YOUR INSTRUCTIONS: When you copy the material below, keep every line exact and omit the pictures.

EXTRACTED MATERIAL:
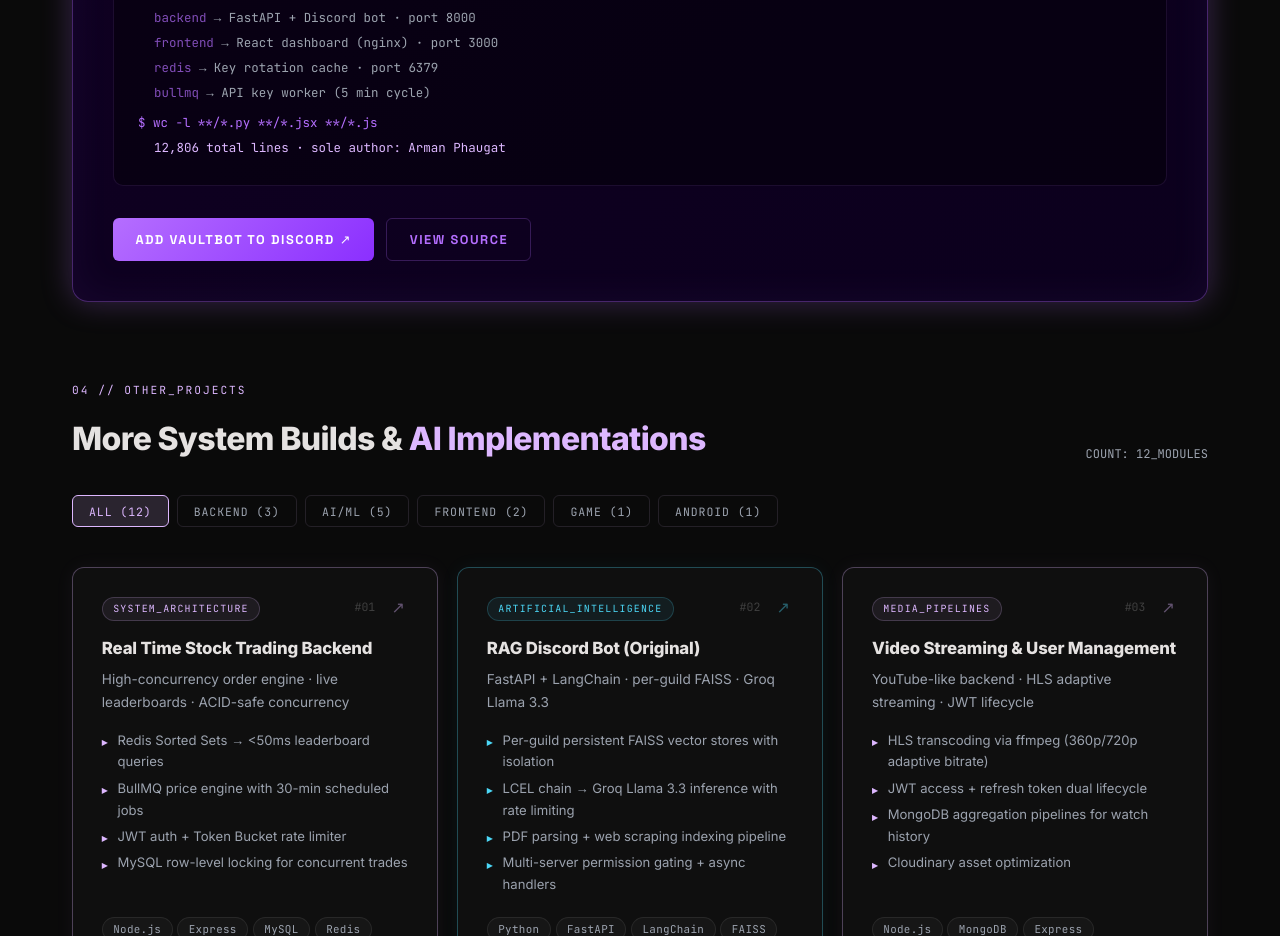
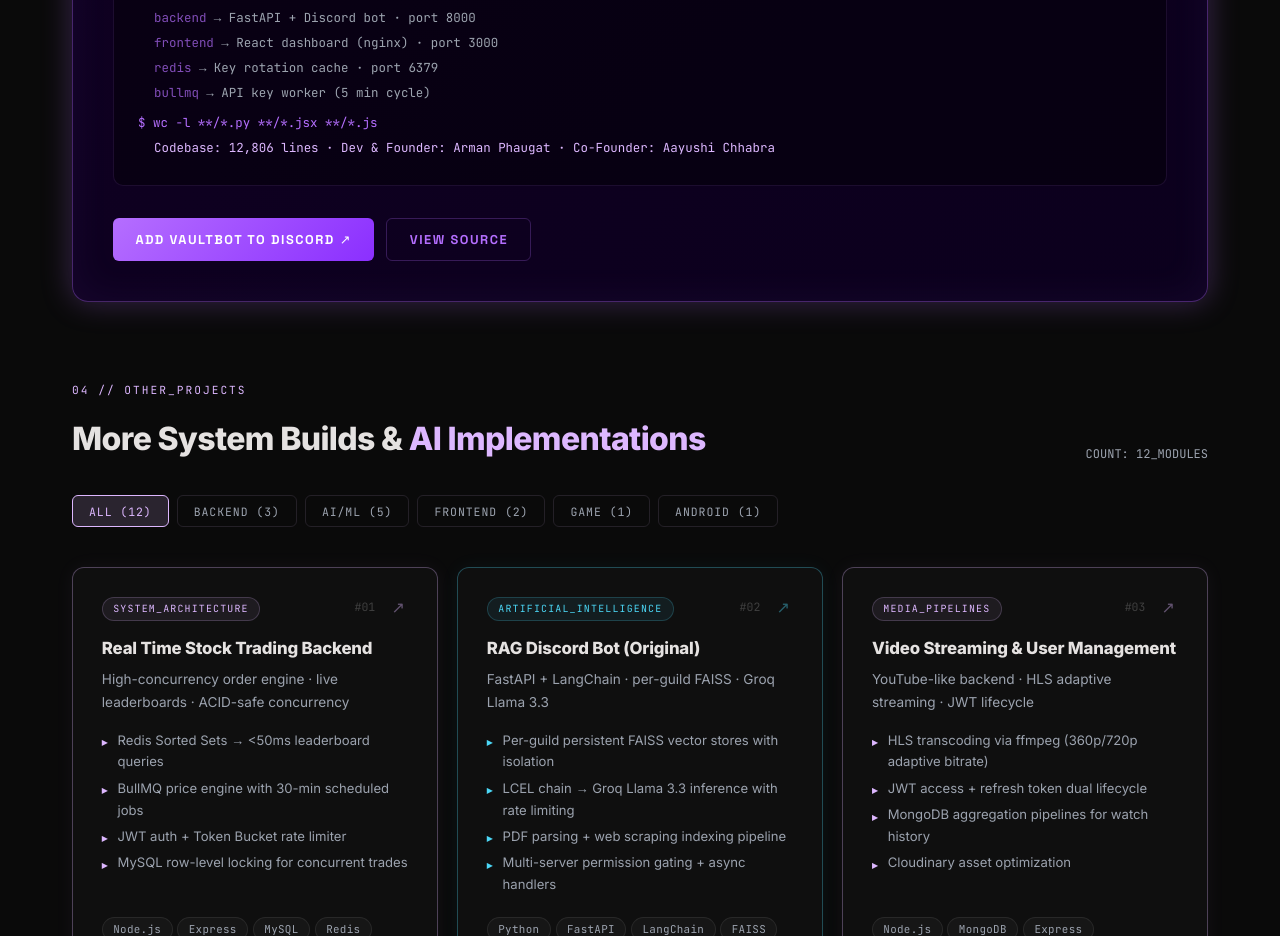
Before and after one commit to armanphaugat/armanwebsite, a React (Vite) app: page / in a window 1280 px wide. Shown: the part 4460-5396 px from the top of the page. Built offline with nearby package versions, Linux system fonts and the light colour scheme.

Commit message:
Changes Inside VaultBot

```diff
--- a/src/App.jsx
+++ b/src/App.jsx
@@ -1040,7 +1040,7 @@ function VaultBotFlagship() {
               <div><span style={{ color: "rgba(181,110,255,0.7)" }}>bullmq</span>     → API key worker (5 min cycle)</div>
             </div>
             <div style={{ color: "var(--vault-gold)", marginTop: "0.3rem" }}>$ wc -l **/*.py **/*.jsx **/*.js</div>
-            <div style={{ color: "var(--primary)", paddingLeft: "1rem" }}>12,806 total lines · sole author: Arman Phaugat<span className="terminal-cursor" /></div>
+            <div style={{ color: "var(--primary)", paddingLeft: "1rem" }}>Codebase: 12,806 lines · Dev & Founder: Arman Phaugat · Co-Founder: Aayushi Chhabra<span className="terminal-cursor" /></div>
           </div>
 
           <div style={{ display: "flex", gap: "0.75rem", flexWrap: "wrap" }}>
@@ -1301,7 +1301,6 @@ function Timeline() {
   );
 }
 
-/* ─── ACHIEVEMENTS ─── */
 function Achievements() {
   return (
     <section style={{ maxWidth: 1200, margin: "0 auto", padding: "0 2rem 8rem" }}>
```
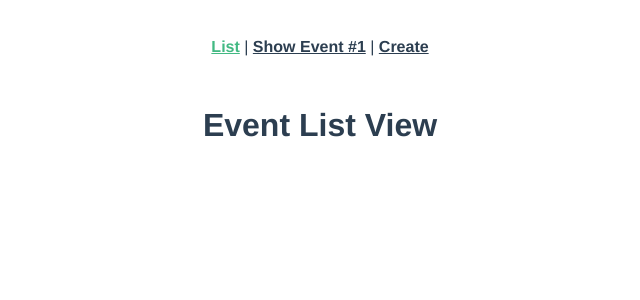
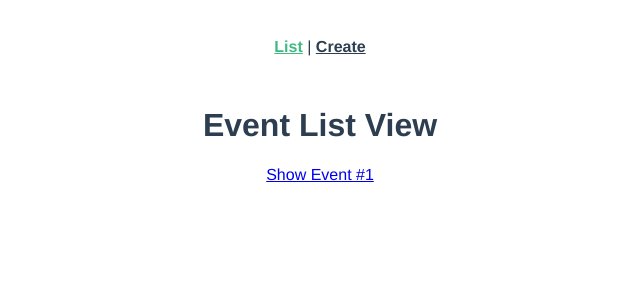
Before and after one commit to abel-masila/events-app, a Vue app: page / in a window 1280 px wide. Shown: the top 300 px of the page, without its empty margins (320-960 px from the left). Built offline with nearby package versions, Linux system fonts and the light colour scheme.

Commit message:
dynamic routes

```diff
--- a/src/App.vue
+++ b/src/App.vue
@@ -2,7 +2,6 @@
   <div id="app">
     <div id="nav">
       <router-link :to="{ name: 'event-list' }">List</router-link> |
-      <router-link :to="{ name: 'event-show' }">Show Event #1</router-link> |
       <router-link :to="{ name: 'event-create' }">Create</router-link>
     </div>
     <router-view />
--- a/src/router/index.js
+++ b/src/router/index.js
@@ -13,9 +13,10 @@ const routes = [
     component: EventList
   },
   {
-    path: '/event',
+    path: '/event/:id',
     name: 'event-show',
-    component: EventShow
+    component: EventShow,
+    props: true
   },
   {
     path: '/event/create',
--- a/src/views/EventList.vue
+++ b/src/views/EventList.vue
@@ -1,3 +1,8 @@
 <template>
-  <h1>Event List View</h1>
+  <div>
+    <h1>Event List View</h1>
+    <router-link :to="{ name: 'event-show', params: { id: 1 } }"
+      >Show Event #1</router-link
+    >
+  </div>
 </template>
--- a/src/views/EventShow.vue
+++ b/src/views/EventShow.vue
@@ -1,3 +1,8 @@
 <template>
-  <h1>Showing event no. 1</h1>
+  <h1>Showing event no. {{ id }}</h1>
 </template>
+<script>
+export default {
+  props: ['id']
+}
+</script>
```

RESPONSE TO THIS EXERCISE:
Before and after one commit to armanphaugat/armanwebsite, a React (Vite) app: page / in a window 1280 px wide. Shown: the part 4460-5396 px from the top of the page. Built offline with nearby package versions, Linux system fonts and the light colour scheme.

Commit message:
Changes Inside VaultBot

```diff
--- a/src/App.jsx
+++ b/src/App.jsx
@@ -1040,7 +1040,7 @@ function VaultBotFlagship() {
               <div><span style={{ color: "rgba(181,110,255,0.7)" }}>bullmq</span>     → API key worker (5 min cycle)</div>
             </div>
             <div style={{ color: "var(--vault-gold)", marginTop: "0.3rem" }}>$ wc -l **/*.py **/*.jsx **/*.js</div>
-            <div style={{ color: "var(--primary)", paddingLeft: "1rem" }}>12,806 total lines · sole author: Arman Phaugat<span className="terminal-cursor" /></div>
+            <div style={{ color: "var(--primary)", paddingLeft: "1rem" }}>Codebase: 12,806 lines · Dev & Founder: Arman Phaugat · Co-Founder: Aayushi Chhabra<span className="terminal-cursor" /></div>
           </div>
 
           <div style={{ display: "flex", gap: "0.75rem", flexWrap: "wrap" }}>
@@ -1301,7 +1301,6 @@ function Timeline() {
   );
 }
 
-/* ─── ACHIEVEMENTS ─── */
 function Achievements() {
   return (
     <section style={{ maxWidth: 1200, margin: "0 auto", padding: "0 2rem 8rem" }}>
```
Before and after one commit to abel-masila/events-app, a Vue app: page / in a window 1280 px wide. Shown: the top 300 px of the page, without its empty margins (320-960 px from the left). Built offline with nearby package versions, Linux system fonts and the light colour scheme.

Commit message:
dynamic routes

```diff
--- a/src/App.vue
+++ b/src/App.vue
@@ -2,7 +2,6 @@
   <div id="app">
     <div id="nav">
       <router-link :to="{ name: 'event-list' }">List</router-link> |
-      <router-link :to="{ name: 'event-show' }">Show Event #1</router-link> |
       <router-link :to="{ name: 'event-create' }">Create</router-link>
     </div>
     <router-view />
--- a/src/router/index.js
+++ b/src/router/index.js
@@ -13,9 +13,10 @@ const routes = [
     component: EventList
   },
   {
-    path: '/event',
+    path: '/event/:id',
     name: 'event-show',
-    component: EventShow
+    component: EventShow,
+    props: true
   },
   {
     path: '/event/create',
--- a/src/views/EventList.vue
+++ b/src/views/EventList.vue
@@ -1,3 +1,8 @@
 <template>
-  <h1>Event List View</h1>
+  <div>
+    <h1>Event List View</h1>
+    <router-link :to="{ name: 'event-show', params: { id: 1 } }"
+      >Show Event #1</router-link
+    >
+  </div>
 </template>
--- a/src/views/EventShow.vue
+++ b/src/views/EventShow.vue
@@ -1,3 +1,8 @@
 <template>
-  <h1>Showing event no. 1</h1>
+  <h1>Showing event no. {{ id }}</h1>
 </template>
+<script>
+export default {
+  props: ['id']
+}
+</script>
```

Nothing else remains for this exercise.